== MATERIAL SUPPLIED ==

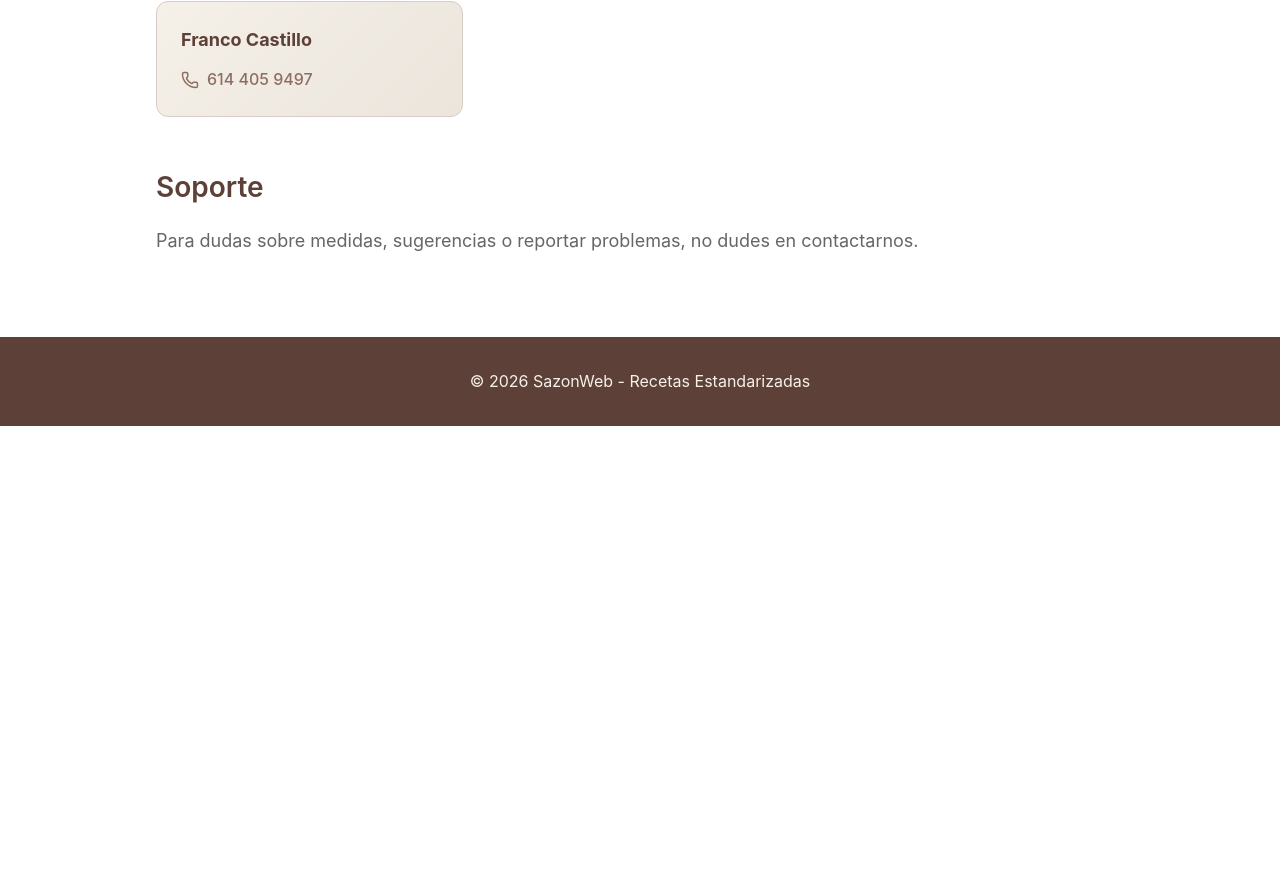
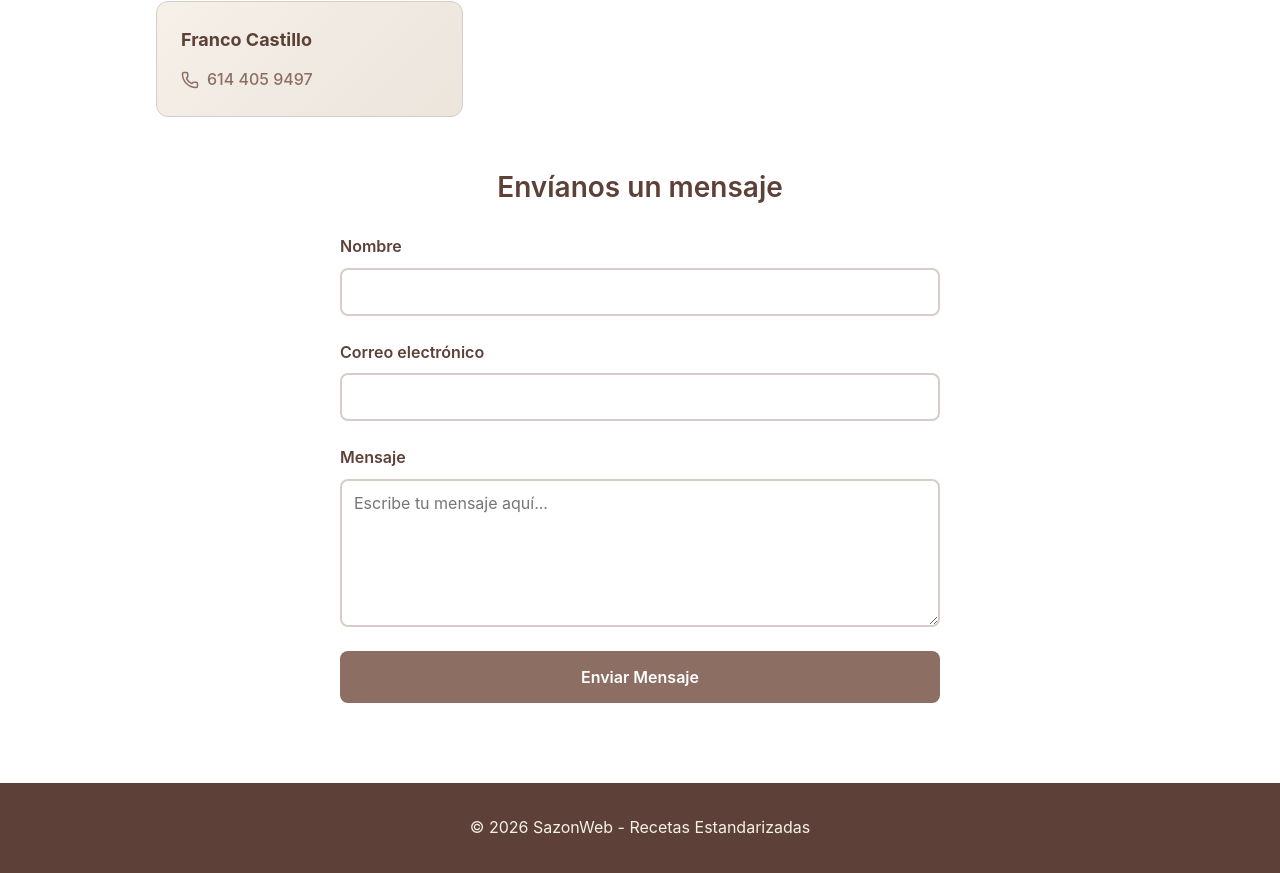
Before and after one commit to BBripy207/SazonWeb, a React (Vite) app in the folder app/: page /contacto in a window 1280 px wide. Shown: the part 737-1610 px from the top of the page. Before the commit the page ends 1163 px from the top, so only its background shows below. Built offline with nearby package versions, Linux system fonts and the light colour scheme.

Commit message:
feat: Añadir formulario de contacto con campos para nombre, correo y mensaje

```diff
--- a/app/src/pages/Contact.tsx
+++ b/app/src/pages/Contact.tsx
@@ -1,4 +1,5 @@
 import { Phone } from 'lucide-react';
+import { useState } from 'react';
 import Container from '../components/layout/Container';
 import PageTitle from '../components/layout/PageTitle';
 import Grid from '../components/layout/Grid';
@@ -6,6 +7,8 @@ import Box from '../components/ui/Box';
 import Text from '../components/ui/Text';
 import Heading from '../components/ui/Heading';
 import Section from '../components/ui/Section';
+import Input from '../components/ui/Input';
+import Button from '../components/ui/Button';
 import { colors, spacing, fontSize, fontWeight, borderRadius } from '../styles/theme';
 
 const contacts = [
@@ -16,6 +19,18 @@ const contacts = [
 ];
 
 export default function Contact() {
+    const [name, setName] = useState('');
+    const [email, setEmail] = useState('');
+    const [message, setMessage] = useState('');
+
+    const handleSubmit = (e: React.FormEvent) => {
+        e.preventDefault();
+        alert('Mensaje enviado correctamente');
+        setName('');
+        setEmail('');
+        setMessage('');
+    };
+
     return (
         <Container maxWidth="1000px">
             <PageTitle>Contacto</PageTitle>
@@ -49,11 +64,37 @@ export default function Contact() {
             </Section>
 
             <Section style={styles.section}>
-                <Heading level={2} style={styles.subtitle}>Soporte</Heading>
-                <Text style={styles.text}>
-                    Para dudas sobre medidas, sugerencias o reportar problemas,
-                    no dudes en contactarnos.
-                </Text>
+                <Heading level={2} style={{ ...styles.subtitle, textAlign: 'center' }}>Envíanos un mensaje</Heading>
+                <Box as="form" onSubmit={handleSubmit} style={styles.form}>
+                    <Input
+                        label="Nombre"
+                        type="text"
+                        value={name}
+                        onChange={(e) => setName(e.target.value)}
+                        required
+                    />
+                    <Input
+                        label="Correo electrónico"
+                        type="email"
+                        value={email}
+                        onChange={(e) => setEmail(e.target.value)}
+                        required
+                    />
+                    <Box style={styles.field}>
+                        <Text as="label" style={styles.label}>Mensaje</Text>
+                        <textarea
+                            value={message}
+                            onChange={(e) => setMessage(e.target.value)}
+                            placeholder="Escribe tu mensaje aquí..."
+                            style={styles.textarea}
+                            required
+                            rows={6}
+                        />
+                    </Box>
+                    <Button type="submit" variant="primary" size="lg">
+                        Enviar Mensaje
+                    </Button>
+                </Box>
             </Section>
         </Container>
     );
@@ -97,4 +138,32 @@ const styles: Record<string, React.CSSProperties> = {
         fontSize: fontSize.base,
         fontWeight: fontWeight.medium,
     },
+    form: {
+        display: 'flex',
+        flexDirection: 'column',
+        gap: spacing.lg,
+        maxWidth: '600px',
+        marginTop: spacing.lg,
+        marginLeft: 'auto',
+        marginRight: 'auto',
+    },
+    field: {
+        display: 'flex',
+        flexDirection: 'column',
+        gap: spacing.sm,
+    },
+    label: {
+        fontWeight: fontWeight.semibold,
+        fontSize: fontSize.base,
+        color: colors.primaryDark,
+    },
+    textarea: {
+        padding: '0.75rem',
+        border: `2px solid ${colors.border}`,
+        borderRadius: borderRadius.md,
+        fontSize: fontSize.base,
+        fontFamily: 'inherit',
+        transition: 'border-color 0.3s',
+        resize: 'vertical',
+    },
 };
```
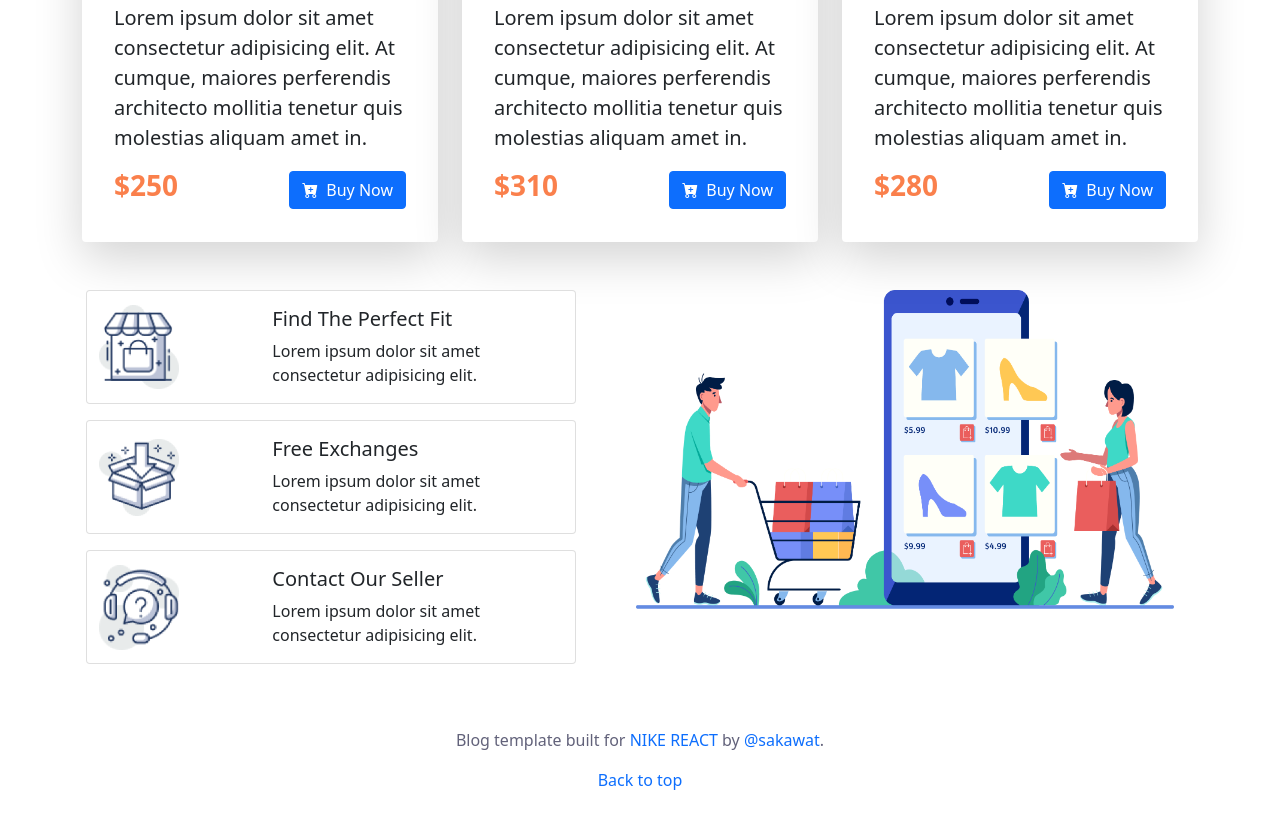
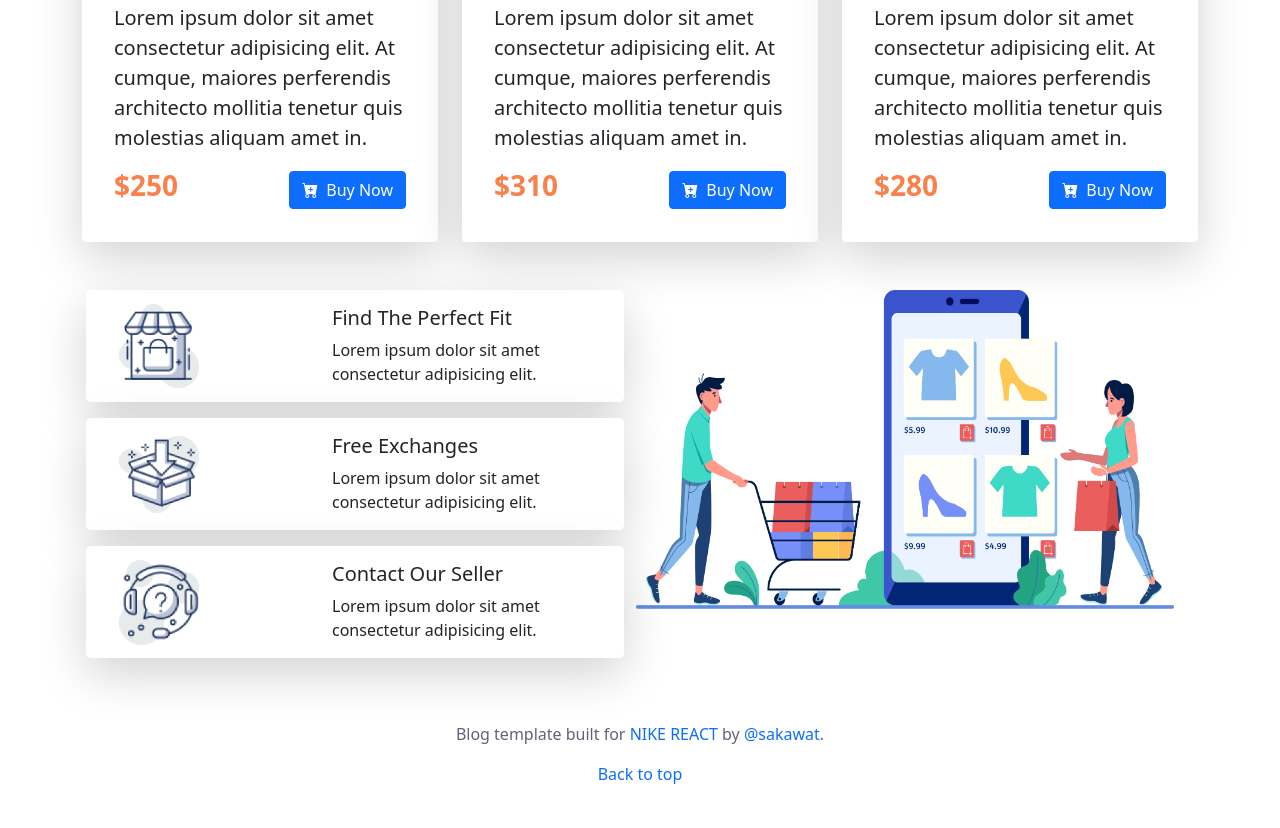
Before and after one commit to smsakawat/Nike-React, a plain HTML site: page index.html in a window 1280 px wide. Shown: the part 1658-2486 px from the top of the page. Drawn offline with nearby package versions, Linux system fonts and the light colour scheme.

Commit message:
nike web

```diff
--- a/index.html
+++ b/index.html
@@ -189,14 +189,14 @@
         <section class="container" id="about">
             <div class="row row-cols-1 row-cols-lg-2 my-5 ms-1">
 
-                <div class="row row-cols-1 order-2 order-lg-0">
-                    <div class="card mb-3" style="max-width: 490px; max-height:135px;">
-                        <div class="row g-2 d-flex align-items-center justify-content-between">
-                            <div class="col-md-4">
+                <div class="row row-cols-1 order-2 order-lg-0  gy-4 gy-lg-0">
+                    <div class="card mb-3 border-0 shadow-lg rounded-3">
+                        <div class="row g-2 d-flex align-items-center justify-content-between p-4 p-lg-0">
+                            <div class="col-md-4 d-flex align-items-center justify-content-center pe-5">
                                 <img src="icons/image 12.png" class="img-fluid rounded-start" alt="..." width="80"
                                     height="80">
                             </div>
-                            <div class="col-md-8">
+                            <div class="col-md-8 ps-5">
                                 <div class="card-body">
                                     <h5 class="card-title">Find The Perfect Fit</h5>
                                     <p class="card-text">Lorem ipsum dolor sit amet consectetur adipisicing elit. </p>
@@ -205,13 +205,13 @@
                             </div>
                         </div>
                     </div>
-                    <div class="card mb-3" style="max-width: 490px; max-height:135px;">
-                        <div class="row g-2 d-flex align-items-center justify-content-between">
-                            <div class="col-md-4">
+                    <div class="card mb-3 border-0 shadow-lg rounded-3">
+                        <div class="row g-2 d-flex align-items-center justify-content-between p-4 p-lg-0">
+                            <div class="col-md-4 d-flex align-items-center justify-content-center pe-5">
                                 <img src="icons/image 13.png" class="img-fluid rounded-start" alt="..." width="80"
                                     height="80">
                             </div>
-                            <div class="col-md-8">
+                            <div class="col-md-8 ps-5">
                                 <div class="card-body">
                                     <h5 class="card-title">Free Exchanges</h5>
                                     <p class="card-text">Lorem ipsum dolor sit amet consectetur adipisicing elit. </p>
@@ -220,13 +220,13 @@
                             </div>
                         </div>
                     </div>
-                    <div class="card mb-3" style="max-width: 490px; max-height:135px;">
-                        <div class="row g-2 d-flex align-items-center justify-content-between">
-                            <div class="col-md-4">
+                    <div class="card mb-3 border-0 shadow-lg rounded-3">
+                        <div class="row g-2 d-flex align-items-center justify-content-between p-4 p-lg-0">
+                            <div class="col-md-4 d-flex align-items-center justify-content-center pe-5">
                                 <img src="icons/image 14.png" class="img-fluid rounded-start" alt="..." width="80"
                                     height="80">
                             </div>
-                            <div class="col-md-8">
+                            <div class="col-md-8 ps-5">
                                 <div class="card-body">
                                     <h5 class="card-title">Contact Our Seller</h5>
                                     <p class="card-text">Lorem ipsum dolor sit amet consectetur adipisicing elit. </p>
```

== WHAT IS EXPECTED ==
Exclude the pictures and give back the rest of the data above exactly as written.

== EXERCISE RESPONSE ==
Before and after one commit to BBripy207/SazonWeb, a React (Vite) app in the folder app/: page /contacto in a window 1280 px wide. Shown: the part 737-1610 px from the top of the page. Before the commit the page ends 1163 px from the top, so only its background shows below. Built offline with nearby package versions, Linux system fonts and the light colour scheme.

Commit message:
feat: Añadir formulario de contacto con campos para nombre, correo y mensaje

```diff
--- a/app/src/pages/Contact.tsx
+++ b/app/src/pages/Contact.tsx
@@ -1,4 +1,5 @@
 import { Phone } from 'lucide-react';
+import { useState } from 'react';
 import Container from '../components/layout/Container';
 import PageTitle from '../components/layout/PageTitle';
 import Grid from '../components/layout/Grid';
@@ -6,6 +7,8 @@ import Box from '../components/ui/Box';
 import Text from '../components/ui/Text';
 import Heading from '../components/ui/Heading';
 import Section from '../components/ui/Section';
+import Input from '../components/ui/Input';
+import Button from '../components/ui/Button';
 import { colors, spacing, fontSize, fontWeight, borderRadius } from '../styles/theme';
 
 const contacts = [
@@ -16,6 +19,18 @@ const contacts = [
 ];
 
 export default function Contact() {
+    const [name, setName] = useState('');
+    const [email, setEmail] = useState('');
+    const [message, setMessage] = useState('');
+
+    const handleSubmit = (e: React.FormEvent) => {
+        e.preventDefault();
+        alert('Mensaje enviado correctamente');
+        setName('');
+        setEmail('');
+        setMessage('');
+    };
+
     return (
         <Container maxWidth="1000px">
             <PageTitle>Contacto</PageTitle>
@@ -49,11 +64,37 @@ export default function Contact() {
             </Section>
 
             <Section style={styles.section}>
-                <Heading level={2} style={styles.subtitle}>Soporte</Heading>
-                <Text style={styles.text}>
-                    Para dudas sobre medidas, sugerencias o reportar problemas,
-                    no dudes en contactarnos.
-                </Text>
+                <Heading level={2} style={{ ...styles.subtitle, textAlign: 'center' }}>Envíanos un mensaje</Heading>
+                <Box as="form" onSubmit={handleSubmit} style={styles.form}>
+                    <Input
+                        label="Nombre"
+                        type="text"
+                        value={name}
+                        onChange={(e) => setName(e.target.value)}
+                        required
+                    />
+                    <Input
+                        label="Correo electrónico"
+                        type="email"
+                        value={email}
+                        onChange={(e) => setEmail(e.target.value)}
+                        required
+                    />
+                    <Box style={styles.field}>
+                        <Text as="label" style={styles.label}>Mensaje</Text>
+                        <textarea
+                            value={message}
+                            onChange={(e) => setMessage(e.target.value)}
+                            placeholder="Escribe tu mensaje aquí..."
+                            style={styles.textarea}
+                            required
+                            rows={6}
+                        />
+                    </Box>
+                    <Button type="submit" variant="primary" size="lg">
+                        Enviar Mensaje
+                    </Button>
+                </Box>
             </Section>
         </Container>
     );
@@ -97,4 +138,32 @@ const styles: Record<string, React.CSSProperties> = {
         fontSize: fontSize.base,
         fontWeight: fontWeight.medium,
     },
+    form: {
+        display: 'flex',
+        flexDirection: 'column',
+        gap: spacing.lg,
+        maxWidth: '600px',
+        marginTop: spacing.lg,
+        marginLeft: 'auto',
+        marginRight: 'auto',
+    },
+    field: {
+        display: 'flex',
+        flexDirection: 'column',
+        gap: spacing.sm,
+    },
+    label: {
+        fontWeight: fontWeight.semibold,
+        fontSize: fontSize.base,
+        color: colors.primaryDark,
+    },
+    textarea: {
+        padding: '0.75rem',
+        border: `2px solid ${colors.border}`,
+        borderRadius: borderRadius.md,
+        fontSize: fontSize.base,
+        fontFamily: 'inherit',
+        transition: 'border-color 0.3s',
+        resize: 'vertical',
+    },
 };
```
Before and after one commit to smsakawat/Nike-React, a plain HTML site: page index.html in a window 1280 px wide. Shown: the part 1658-2486 px from the top of the page. Drawn offline with nearby package versions, Linux system fonts and the light colour scheme.

Commit message:
nike web

```diff
--- a/index.html
+++ b/index.html
@@ -189,14 +189,14 @@
         <section class="container" id="about">
             <div class="row row-cols-1 row-cols-lg-2 my-5 ms-1">
 
-                <div class="row row-cols-1 order-2 order-lg-0">
-                    <div class="card mb-3" style="max-width: 490px; max-height:135px;">
-                        <div class="row g-2 d-flex align-items-center justify-content-between">
-                            <div class="col-md-4">
+                <div class="row row-cols-1 order-2 order-lg-0  gy-4 gy-lg-0">
+                    <div class="card mb-3 border-0 shadow-lg rounded-3">
+                        <div class="row g-2 d-flex align-items-center justify-content-between p-4 p-lg-0">
+                            <div class="col-md-4 d-flex align-items-center justify-content-center pe-5">
                                 <img src="icons/image 12.png" class="img-fluid rounded-start" alt="..." width="80"
                                     height="80">
                             </div>
-                            <div class="col-md-8">
+                            <div class="col-md-8 ps-5">
                                 <div class="card-body">
                                     <h5 class="card-title">Find The Perfect Fit</h5>
                                     <p class="card-text">Lorem ipsum dolor sit amet consectetur adipisicing elit. </p>
@@ -205,13 +205,13 @@
                             </div>
                         </div>
                     </div>
-                    <div class="card mb-3" style="max-width: 490px; max-height:135px;">
-                        <div class="row g-2 d-flex align-items-center justify-content-between">
-                            <div class="col-md-4">
+                    <div class="card mb-3 border-0 shadow-lg rounded-3">
+                        <div class="row g-2 d-flex align-items-center justify-content-between p-4 p-lg-0">
+                            <div class="col-md-4 d-flex align-items-center justify-content-center pe-5">
                                 <img src="icons/image 13.png" class="img-fluid rounded-start" alt="..." width="80"
                                     height="80">
                             </div>
-                            <div class="col-md-8">
+                            <div class="col-md-8 ps-5">
                                 <div class="card-body">
                                     <h5 class="card-title">Free Exchanges</h5>
                                     <p class="card-text">Lorem ipsum dolor sit amet consectetur adipisicing elit. </p>
@@ -220,13 +220,13 @@
                             </div>
                         </div>
                     </div>
-                    <div class="card mb-3" style="max-width: 490px; max-height:135px;">
-                        <div class="row g-2 d-flex align-items-center justify-content-between">
-                            <div class="col-md-4">
+                    <div class="card mb-3 border-0 shadow-lg rounded-3">
+                        <div class="row g-2 d-flex align-items-center justify-content-between p-4 p-lg-0">
+                            <div class="col-md-4 d-flex align-items-center justify-content-center pe-5">
                                 <img src="icons/image 14.png" class="img-fluid rounded-start" alt="..." width="80"
                                     height="80">
                             </div>
-                            <div class="col-md-8">
+                            <div class="col-md-8 ps-5">
                                 <div class="card-body">
                                     <h5 class="card-title">Contact Our Seller</h5>
                                     <p class="card-text">Lorem ipsum dolor sit amet consectetur adipisicing elit. </p>
```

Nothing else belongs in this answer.